Mickey Callaway Harassed Women Longer Than He’s Suspended
Former New York Mets Manager Mickey Callaway was suspended through the end of the 2022 season. At that time, the now deposed Los Angeles Angels pitching coach can apply for reinstatement to Major League Baseball.
In some respects, this is good because it’s a harsher penalty than any steroid user faces for a single offense. It’s also more severe than what the Houston Astros faced.
Going further, it’s a harsher penalty than what Jose Reyes or any domestic abuser has faced. So, yes, to that end, it’s progress.
However, the penalty in and of itself is just a slap on the wrist and falls far short of being reflective of Callaway’s actions. To that, it’s time to revisit the allegations in the article written by Brittany Ghiroli and Katie Strang of The Athletic.
Callaway was accused of sending UNWANTED and UNSOLICITED pornographic pictures of himself to female reporters and requesting they reciprocate. He’d leverage his position inviting these same and other reports out for drinks to provide news or leaks.
This on top of his thrusting himself towards female reporters, and you see this was a monster. This wasn’t just harassing behavior, it was borderline criminal. Keep in mind, that’s just what we know.
Callaway’s response to this was to deny wrongdoing. He did that despite behaving this way for over five years.
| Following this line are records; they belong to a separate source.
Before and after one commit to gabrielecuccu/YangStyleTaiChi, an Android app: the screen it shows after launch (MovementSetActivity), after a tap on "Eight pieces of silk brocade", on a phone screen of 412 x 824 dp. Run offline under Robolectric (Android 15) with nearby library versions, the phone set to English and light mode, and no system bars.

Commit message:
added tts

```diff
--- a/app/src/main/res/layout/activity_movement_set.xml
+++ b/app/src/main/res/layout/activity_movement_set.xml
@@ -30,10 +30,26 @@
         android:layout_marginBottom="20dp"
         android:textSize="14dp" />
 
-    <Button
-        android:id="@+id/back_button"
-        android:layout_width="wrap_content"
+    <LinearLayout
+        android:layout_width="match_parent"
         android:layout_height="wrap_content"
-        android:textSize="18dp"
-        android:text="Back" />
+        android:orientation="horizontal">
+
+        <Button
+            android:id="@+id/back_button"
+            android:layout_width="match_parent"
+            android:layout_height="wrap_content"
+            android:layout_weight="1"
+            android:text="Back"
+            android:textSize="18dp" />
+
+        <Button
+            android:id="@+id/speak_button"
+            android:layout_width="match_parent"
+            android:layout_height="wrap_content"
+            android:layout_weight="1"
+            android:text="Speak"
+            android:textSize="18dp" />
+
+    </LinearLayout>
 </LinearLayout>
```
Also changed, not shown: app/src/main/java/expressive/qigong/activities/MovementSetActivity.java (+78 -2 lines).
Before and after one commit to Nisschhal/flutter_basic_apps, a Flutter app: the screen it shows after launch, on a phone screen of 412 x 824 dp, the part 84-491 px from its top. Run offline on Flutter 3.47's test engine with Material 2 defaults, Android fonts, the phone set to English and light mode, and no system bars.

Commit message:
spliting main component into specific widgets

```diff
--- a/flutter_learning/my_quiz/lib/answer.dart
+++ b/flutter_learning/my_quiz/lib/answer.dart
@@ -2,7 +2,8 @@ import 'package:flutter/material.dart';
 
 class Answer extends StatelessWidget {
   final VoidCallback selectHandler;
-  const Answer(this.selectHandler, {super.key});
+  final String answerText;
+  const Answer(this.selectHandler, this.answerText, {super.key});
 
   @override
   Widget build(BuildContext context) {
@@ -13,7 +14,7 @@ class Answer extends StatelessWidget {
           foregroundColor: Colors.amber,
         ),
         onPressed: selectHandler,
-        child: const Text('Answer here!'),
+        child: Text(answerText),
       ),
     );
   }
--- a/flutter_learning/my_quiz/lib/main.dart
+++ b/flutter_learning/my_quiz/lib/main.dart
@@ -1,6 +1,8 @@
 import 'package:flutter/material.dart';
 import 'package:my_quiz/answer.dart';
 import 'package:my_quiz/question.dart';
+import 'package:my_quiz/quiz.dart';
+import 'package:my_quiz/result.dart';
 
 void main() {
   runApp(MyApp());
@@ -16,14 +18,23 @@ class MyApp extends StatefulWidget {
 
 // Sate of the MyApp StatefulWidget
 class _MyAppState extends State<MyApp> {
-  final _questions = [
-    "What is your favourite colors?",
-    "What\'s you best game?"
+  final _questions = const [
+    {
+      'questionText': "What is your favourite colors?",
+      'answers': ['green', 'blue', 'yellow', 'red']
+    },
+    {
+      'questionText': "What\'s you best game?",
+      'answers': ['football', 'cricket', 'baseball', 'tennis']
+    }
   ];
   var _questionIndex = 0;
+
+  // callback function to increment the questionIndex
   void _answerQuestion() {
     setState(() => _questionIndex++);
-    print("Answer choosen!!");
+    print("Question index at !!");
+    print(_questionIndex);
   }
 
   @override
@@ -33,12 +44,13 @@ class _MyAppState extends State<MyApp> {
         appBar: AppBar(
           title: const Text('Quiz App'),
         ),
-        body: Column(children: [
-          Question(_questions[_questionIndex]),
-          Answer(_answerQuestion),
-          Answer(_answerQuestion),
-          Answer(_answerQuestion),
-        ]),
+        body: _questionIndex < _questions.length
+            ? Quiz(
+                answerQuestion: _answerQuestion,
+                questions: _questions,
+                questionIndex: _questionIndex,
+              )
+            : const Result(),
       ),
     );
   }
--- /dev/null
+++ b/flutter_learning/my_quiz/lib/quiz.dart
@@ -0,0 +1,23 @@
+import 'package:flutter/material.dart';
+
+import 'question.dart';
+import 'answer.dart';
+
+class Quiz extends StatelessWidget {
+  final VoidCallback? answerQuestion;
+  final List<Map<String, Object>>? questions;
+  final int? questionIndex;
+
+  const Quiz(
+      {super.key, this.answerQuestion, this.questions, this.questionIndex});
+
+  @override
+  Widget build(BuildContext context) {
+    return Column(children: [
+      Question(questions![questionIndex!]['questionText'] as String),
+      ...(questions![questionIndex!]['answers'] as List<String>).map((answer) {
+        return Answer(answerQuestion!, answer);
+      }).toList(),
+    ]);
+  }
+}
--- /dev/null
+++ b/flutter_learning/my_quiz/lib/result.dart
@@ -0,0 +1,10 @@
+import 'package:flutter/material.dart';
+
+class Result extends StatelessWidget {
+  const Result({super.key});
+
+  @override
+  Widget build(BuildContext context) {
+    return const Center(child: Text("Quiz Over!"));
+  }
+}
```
He did that despite their being text messages between him and his victims.
Either he knew he was screwed and opted to push Major League Baseball to act, or he really had no clue his behavior was disgusting and wrong.
It needs to be reiterated Callaway’s lewd and malicious actions took place for a period over five years. It involved multiple women, and he showed no signs of remorse. He then dragged MLB further through the mud. Of course, he did that to a situation partially of MLB’s making.
The response? A two year suspension?After FIVE PLUS YEARS of harassment, he’s suspended for TWO!
In that suspension, there’s no mandatory counseling and/or a framework for it. There’s no coinciding MLB partnership with organizations to aide in eliminating this behavior.
Sure, MLB put the provision for application for reinstatement, but that’s just kicking the rock down the road. It only has teeth if they want it to have teeth.
As we saw with Alex Cora with the Boston Red Sox and A.J. Hinch with the Detroit Tigers, if a team thinks they can help you win, they won’t care about your transgressions. Now, what Cora and Hinch did doesn’t compare to the heinous acts of Callaway, but the point remains.
After all, Callaway was “the worst kept secret in baseball.” Everyone knew what he was doing, and yet, he wasn’t fired by the Cleveland Indians. Worse yet, he was actually hired by the Mets and Angels.
In sum, we see the problem is bigger than just Callaway. To that end, we get the sense of why over five years of harassment leads to just a two year suspension.